Scan the material for the word "header" and return every matching line.

=-=-=

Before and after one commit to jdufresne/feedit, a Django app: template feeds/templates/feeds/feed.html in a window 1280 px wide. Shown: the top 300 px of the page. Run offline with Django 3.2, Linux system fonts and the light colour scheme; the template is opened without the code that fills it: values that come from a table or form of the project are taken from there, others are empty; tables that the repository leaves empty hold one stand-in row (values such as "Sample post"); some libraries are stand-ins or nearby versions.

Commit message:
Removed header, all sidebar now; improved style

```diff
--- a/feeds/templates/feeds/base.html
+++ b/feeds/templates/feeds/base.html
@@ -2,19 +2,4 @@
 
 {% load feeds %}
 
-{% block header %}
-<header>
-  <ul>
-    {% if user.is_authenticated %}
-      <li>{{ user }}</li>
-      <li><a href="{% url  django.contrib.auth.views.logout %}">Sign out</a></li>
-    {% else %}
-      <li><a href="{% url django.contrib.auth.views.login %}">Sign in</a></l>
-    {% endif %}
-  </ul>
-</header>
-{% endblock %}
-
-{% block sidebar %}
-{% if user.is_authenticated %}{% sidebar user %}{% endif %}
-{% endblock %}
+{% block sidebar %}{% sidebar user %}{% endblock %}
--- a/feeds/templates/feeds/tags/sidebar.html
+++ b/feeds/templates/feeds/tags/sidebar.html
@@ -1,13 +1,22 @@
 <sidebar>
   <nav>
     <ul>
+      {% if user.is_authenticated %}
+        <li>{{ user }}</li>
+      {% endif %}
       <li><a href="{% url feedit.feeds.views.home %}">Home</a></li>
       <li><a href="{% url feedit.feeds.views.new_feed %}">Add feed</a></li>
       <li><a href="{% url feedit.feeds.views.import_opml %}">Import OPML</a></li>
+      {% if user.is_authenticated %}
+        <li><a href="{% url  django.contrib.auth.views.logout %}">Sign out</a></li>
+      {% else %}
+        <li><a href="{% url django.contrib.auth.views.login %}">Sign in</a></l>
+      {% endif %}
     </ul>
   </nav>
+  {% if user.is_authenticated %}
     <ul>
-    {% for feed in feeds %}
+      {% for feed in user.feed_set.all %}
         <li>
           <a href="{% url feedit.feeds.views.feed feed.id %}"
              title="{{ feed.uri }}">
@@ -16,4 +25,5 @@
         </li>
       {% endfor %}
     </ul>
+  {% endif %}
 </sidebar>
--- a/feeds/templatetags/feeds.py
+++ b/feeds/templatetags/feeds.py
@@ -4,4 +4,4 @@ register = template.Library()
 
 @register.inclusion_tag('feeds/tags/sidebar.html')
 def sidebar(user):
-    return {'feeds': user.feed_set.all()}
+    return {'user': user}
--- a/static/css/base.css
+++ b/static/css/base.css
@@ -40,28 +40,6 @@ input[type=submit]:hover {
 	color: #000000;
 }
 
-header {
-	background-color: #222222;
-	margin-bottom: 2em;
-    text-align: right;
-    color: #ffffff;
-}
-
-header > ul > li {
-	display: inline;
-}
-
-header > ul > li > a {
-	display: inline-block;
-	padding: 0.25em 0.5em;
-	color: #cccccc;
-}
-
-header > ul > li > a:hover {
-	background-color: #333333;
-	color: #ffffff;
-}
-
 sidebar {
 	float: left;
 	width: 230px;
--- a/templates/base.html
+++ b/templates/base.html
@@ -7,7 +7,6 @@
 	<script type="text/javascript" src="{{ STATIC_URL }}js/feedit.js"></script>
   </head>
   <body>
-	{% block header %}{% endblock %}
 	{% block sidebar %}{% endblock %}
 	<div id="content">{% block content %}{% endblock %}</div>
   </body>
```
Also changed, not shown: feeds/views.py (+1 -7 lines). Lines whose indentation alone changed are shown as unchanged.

=-=-=

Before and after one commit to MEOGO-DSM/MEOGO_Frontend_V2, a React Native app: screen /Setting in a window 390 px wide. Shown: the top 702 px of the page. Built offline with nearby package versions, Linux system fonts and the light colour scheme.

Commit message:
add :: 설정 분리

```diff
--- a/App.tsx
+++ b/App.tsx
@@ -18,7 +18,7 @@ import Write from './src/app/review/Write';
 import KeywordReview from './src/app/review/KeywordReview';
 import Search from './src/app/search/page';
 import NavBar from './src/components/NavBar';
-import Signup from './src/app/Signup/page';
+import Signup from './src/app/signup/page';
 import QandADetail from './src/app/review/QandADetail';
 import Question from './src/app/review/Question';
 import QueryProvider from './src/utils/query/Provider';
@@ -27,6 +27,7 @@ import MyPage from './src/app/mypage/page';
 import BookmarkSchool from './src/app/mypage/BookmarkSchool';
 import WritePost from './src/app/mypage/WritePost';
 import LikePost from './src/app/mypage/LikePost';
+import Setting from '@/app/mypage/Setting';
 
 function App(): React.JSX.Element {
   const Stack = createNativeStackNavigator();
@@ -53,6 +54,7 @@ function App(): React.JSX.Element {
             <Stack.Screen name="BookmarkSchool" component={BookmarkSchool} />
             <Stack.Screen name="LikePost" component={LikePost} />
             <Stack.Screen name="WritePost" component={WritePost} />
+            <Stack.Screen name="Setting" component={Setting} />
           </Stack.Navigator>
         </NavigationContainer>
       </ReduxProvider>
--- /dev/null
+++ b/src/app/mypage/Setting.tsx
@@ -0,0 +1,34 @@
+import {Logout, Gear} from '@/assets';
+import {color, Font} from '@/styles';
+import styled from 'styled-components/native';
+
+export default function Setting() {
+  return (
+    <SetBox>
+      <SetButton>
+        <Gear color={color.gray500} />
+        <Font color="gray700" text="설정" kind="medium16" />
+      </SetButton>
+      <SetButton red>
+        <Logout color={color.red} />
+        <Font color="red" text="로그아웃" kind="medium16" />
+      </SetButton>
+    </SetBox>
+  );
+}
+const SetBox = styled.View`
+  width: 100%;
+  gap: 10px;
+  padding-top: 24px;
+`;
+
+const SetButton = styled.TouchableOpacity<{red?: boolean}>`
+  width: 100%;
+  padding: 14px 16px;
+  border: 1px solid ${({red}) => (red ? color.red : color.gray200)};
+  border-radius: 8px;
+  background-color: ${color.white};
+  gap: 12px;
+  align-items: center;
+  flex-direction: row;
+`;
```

=-=-=

*Response below:*
Removed header, all sidebar now; improved style
-{% block header %}
-<header>
-</header>
-header {
-header > ul > li {
-header > ul > li > a {
-header > ul > li > a:hover {
-	{% block header %}{% endblock %}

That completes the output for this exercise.